“There’s this idea that salmon don’t have a choice in it and they just randomly reproduce and spawn when they get to that point in their lives,” she said. “They’re finding out through research that salmon actually do know what they’re doing just like other living beings and they choose who they’re going to make with, which I think is pretty awesome.”
2. Trunk or Treat makes move
The downtown area is a bit of a mess right now with the ongoing streetscapes project, so the Philomath Area Chamber of Commerce had to make a decision on how to set up its annual Halloween tradition — Trunk or Treat.
Don’t worry, the fun will go ahead as scheduled with a two-hour run from 3-5 p.m. Tuesday, Oct. 31. But the little ones in cute costumes won’t be collecting treats out of the trunks of cars down on the main drag. Instead, the event is moving this year to Philomath Museum.
In case you’re new in town, here’s what Trunk or Treat involves. Several local businesses and organizations in town get together to offer treats out of the trunks of their vehicles (or as part of a sidewalk display, at a business counter, off a table that’s been set up, etc.).
There is no charge to participate, just put on your Halloween costume and head down during that two-hour stretch with hopes that you’ll avoid any serious rain.
Trick-or-treating in downtown Philomath has been around for several years with participating merchants giving away treats. It evolved into the current trunk-or-treat format in 2011.

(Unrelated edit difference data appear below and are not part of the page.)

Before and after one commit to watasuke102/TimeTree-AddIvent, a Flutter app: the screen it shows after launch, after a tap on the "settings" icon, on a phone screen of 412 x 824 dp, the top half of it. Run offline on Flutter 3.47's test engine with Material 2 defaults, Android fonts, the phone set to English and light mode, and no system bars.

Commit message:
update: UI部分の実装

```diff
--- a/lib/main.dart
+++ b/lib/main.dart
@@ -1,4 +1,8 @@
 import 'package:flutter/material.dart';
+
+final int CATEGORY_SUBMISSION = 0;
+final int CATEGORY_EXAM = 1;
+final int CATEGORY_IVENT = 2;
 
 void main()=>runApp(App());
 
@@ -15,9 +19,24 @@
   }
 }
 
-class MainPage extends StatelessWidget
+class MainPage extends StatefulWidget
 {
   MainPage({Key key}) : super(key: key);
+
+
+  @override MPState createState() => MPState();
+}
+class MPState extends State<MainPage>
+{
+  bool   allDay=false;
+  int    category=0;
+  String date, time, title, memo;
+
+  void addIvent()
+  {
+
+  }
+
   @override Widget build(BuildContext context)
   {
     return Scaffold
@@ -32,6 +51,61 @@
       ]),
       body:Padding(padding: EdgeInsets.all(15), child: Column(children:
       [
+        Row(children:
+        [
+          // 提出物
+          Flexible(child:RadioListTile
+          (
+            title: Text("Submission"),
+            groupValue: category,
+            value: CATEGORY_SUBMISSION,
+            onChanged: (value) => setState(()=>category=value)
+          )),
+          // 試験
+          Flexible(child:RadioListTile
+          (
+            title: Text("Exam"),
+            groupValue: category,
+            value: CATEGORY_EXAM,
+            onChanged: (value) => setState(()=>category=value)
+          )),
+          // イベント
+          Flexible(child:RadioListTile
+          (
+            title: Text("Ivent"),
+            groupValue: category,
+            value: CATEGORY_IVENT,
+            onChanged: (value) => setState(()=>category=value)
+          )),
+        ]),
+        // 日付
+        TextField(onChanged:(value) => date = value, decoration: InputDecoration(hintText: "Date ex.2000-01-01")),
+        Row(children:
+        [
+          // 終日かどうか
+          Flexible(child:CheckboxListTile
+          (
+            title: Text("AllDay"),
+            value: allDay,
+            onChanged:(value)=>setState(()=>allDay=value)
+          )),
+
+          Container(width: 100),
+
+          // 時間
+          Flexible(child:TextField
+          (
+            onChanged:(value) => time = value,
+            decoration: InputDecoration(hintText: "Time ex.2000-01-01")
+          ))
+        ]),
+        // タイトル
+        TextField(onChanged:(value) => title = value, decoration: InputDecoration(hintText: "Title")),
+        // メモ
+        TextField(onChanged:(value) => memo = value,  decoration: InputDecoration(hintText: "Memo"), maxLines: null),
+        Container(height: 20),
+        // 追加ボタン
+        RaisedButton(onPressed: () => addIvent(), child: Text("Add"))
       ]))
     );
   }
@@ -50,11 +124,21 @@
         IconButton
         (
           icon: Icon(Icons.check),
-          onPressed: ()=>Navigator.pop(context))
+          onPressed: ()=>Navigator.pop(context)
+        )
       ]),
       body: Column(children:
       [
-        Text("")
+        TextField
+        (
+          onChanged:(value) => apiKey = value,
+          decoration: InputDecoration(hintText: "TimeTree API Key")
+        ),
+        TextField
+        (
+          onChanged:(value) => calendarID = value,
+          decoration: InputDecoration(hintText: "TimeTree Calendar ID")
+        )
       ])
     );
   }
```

3. Low-volume road maintenance
Many of the roads we’re driving on may not be getting better anytime soon — that’s based on program cuts seen in the 2023-24 budget for the Oregon Department of Transportation. It appears that road maintenance on rural roads is one of the casualties.
Rep. David Gomberg (D-Otis), who represents the district that includes Philomath, said the issue comes down to ODOT being forced to make hard decisions while living within its budget.
“In Oregon, the majority of our funds for day-to-day operations and maintenance of our roads come from the gas tax,” Gomberg said in his Oct. 9 newsletter. “Because of increased vehicle fuel efficiency and increased numbers of hybrid and electric vehicles, that tax revenue is declining. At the same time, we’re facing increased costs for inflation, labor and materials.”
Gomberg said everyone who uses road systems in Oregon — and that includes bicyclists and pedestrians — will continue to see a reduction in the service.
“ODOT now reports that, despite their very best efforts over the past few years, the only way to further reduce costs and live within their budget is by reducing services,” he said. “These reductions have already started and will become increasingly visible and tangible in the coming months.”
Road maintenance on major highways will continue but roads that see less volume could be left out. According to Gomberg, 30% of the state’s highways are low-volume roads.
For example, in his review of statewide reports, he noted that faded edge lines will not be restriped on Highway 34 from Philomath through Alsea and all the way to Highway 101 on the coast. Restriping is also not scheduled for Highway 180 from Eddyville to Blodgett, a route that goes through Nashville and Summit.
Gomberg’s full commentary on the topic is available in his newsletter.
(Brad Fuqua is publisher/editor of the Philomath News. He can be reached at News@PhilomathNews.com).